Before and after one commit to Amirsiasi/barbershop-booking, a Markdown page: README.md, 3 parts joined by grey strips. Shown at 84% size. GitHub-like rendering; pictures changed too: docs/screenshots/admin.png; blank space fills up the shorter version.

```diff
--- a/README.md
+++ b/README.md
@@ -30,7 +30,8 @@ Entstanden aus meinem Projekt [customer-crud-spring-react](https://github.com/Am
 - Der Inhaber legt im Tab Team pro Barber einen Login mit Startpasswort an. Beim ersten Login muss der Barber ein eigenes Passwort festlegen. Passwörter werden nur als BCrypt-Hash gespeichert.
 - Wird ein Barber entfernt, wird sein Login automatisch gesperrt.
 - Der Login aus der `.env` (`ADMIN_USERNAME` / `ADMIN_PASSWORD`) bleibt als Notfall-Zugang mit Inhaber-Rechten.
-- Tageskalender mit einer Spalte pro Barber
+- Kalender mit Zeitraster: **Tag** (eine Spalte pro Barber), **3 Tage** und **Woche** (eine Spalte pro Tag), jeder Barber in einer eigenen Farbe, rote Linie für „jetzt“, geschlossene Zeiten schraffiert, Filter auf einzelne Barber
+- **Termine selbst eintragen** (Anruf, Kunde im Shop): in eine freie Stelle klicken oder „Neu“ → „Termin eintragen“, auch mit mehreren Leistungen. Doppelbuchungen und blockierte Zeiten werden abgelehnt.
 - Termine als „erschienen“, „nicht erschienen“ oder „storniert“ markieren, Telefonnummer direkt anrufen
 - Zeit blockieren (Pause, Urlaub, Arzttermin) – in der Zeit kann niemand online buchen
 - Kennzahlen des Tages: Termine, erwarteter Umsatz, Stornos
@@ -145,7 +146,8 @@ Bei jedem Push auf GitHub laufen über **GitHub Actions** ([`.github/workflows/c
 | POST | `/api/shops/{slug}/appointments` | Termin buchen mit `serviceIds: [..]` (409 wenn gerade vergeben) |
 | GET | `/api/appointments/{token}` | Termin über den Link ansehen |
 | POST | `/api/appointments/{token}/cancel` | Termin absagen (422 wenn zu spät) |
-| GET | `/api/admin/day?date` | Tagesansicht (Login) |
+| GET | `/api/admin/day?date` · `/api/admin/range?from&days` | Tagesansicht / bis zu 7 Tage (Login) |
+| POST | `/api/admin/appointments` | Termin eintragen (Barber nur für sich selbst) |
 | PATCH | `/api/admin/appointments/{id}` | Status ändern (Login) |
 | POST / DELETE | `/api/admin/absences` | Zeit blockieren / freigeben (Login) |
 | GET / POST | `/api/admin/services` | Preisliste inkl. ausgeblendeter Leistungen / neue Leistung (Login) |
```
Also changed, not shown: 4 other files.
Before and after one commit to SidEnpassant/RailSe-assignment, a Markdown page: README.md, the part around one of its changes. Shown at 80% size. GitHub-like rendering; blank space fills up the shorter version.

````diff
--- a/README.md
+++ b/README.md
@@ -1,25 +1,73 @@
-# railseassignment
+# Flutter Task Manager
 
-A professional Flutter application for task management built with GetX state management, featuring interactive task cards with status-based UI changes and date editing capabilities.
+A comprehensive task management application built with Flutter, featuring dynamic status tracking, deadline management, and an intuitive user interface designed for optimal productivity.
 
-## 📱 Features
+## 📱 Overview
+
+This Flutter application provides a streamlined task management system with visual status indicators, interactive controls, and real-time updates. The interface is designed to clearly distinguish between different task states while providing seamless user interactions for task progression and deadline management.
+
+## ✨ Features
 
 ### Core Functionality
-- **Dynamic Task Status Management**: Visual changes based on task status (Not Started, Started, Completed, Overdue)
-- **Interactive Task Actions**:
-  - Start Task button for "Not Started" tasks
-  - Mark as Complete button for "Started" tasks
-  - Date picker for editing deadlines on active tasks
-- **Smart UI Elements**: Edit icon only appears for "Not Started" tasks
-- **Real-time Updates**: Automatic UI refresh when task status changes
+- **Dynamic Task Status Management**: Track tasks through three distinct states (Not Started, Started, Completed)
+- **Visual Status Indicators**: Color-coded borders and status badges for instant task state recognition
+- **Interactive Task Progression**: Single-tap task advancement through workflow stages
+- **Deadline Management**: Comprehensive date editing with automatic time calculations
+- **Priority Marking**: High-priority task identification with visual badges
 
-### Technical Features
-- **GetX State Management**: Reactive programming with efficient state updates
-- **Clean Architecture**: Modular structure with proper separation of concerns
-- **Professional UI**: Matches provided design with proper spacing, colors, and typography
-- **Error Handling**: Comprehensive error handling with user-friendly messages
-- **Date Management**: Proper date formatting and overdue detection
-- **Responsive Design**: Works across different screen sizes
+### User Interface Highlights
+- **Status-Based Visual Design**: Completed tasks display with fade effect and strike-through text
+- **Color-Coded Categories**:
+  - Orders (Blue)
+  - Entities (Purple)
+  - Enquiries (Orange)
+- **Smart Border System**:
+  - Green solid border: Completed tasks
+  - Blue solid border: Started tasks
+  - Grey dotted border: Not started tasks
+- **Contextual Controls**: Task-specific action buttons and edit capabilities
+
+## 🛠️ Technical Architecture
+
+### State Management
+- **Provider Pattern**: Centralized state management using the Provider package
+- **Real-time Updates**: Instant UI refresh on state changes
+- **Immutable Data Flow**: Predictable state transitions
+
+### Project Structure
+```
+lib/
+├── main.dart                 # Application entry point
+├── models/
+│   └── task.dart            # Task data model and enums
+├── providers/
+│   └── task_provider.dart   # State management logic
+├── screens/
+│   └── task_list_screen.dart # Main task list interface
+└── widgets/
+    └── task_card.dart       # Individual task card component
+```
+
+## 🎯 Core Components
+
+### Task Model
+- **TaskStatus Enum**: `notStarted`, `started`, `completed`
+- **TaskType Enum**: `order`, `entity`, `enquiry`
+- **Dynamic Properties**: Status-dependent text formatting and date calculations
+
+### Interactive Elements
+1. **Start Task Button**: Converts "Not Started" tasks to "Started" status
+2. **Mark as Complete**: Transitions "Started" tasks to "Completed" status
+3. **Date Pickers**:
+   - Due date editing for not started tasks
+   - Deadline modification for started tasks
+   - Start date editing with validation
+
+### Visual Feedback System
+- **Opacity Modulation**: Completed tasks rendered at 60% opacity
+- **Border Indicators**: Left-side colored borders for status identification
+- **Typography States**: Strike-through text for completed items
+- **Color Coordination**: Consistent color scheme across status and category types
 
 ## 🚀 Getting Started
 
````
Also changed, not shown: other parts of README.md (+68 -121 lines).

* [What you have to do]:
Find how many lines contain "through" in the data. Write that number and nothing else.

* [Response to the exercise]:
4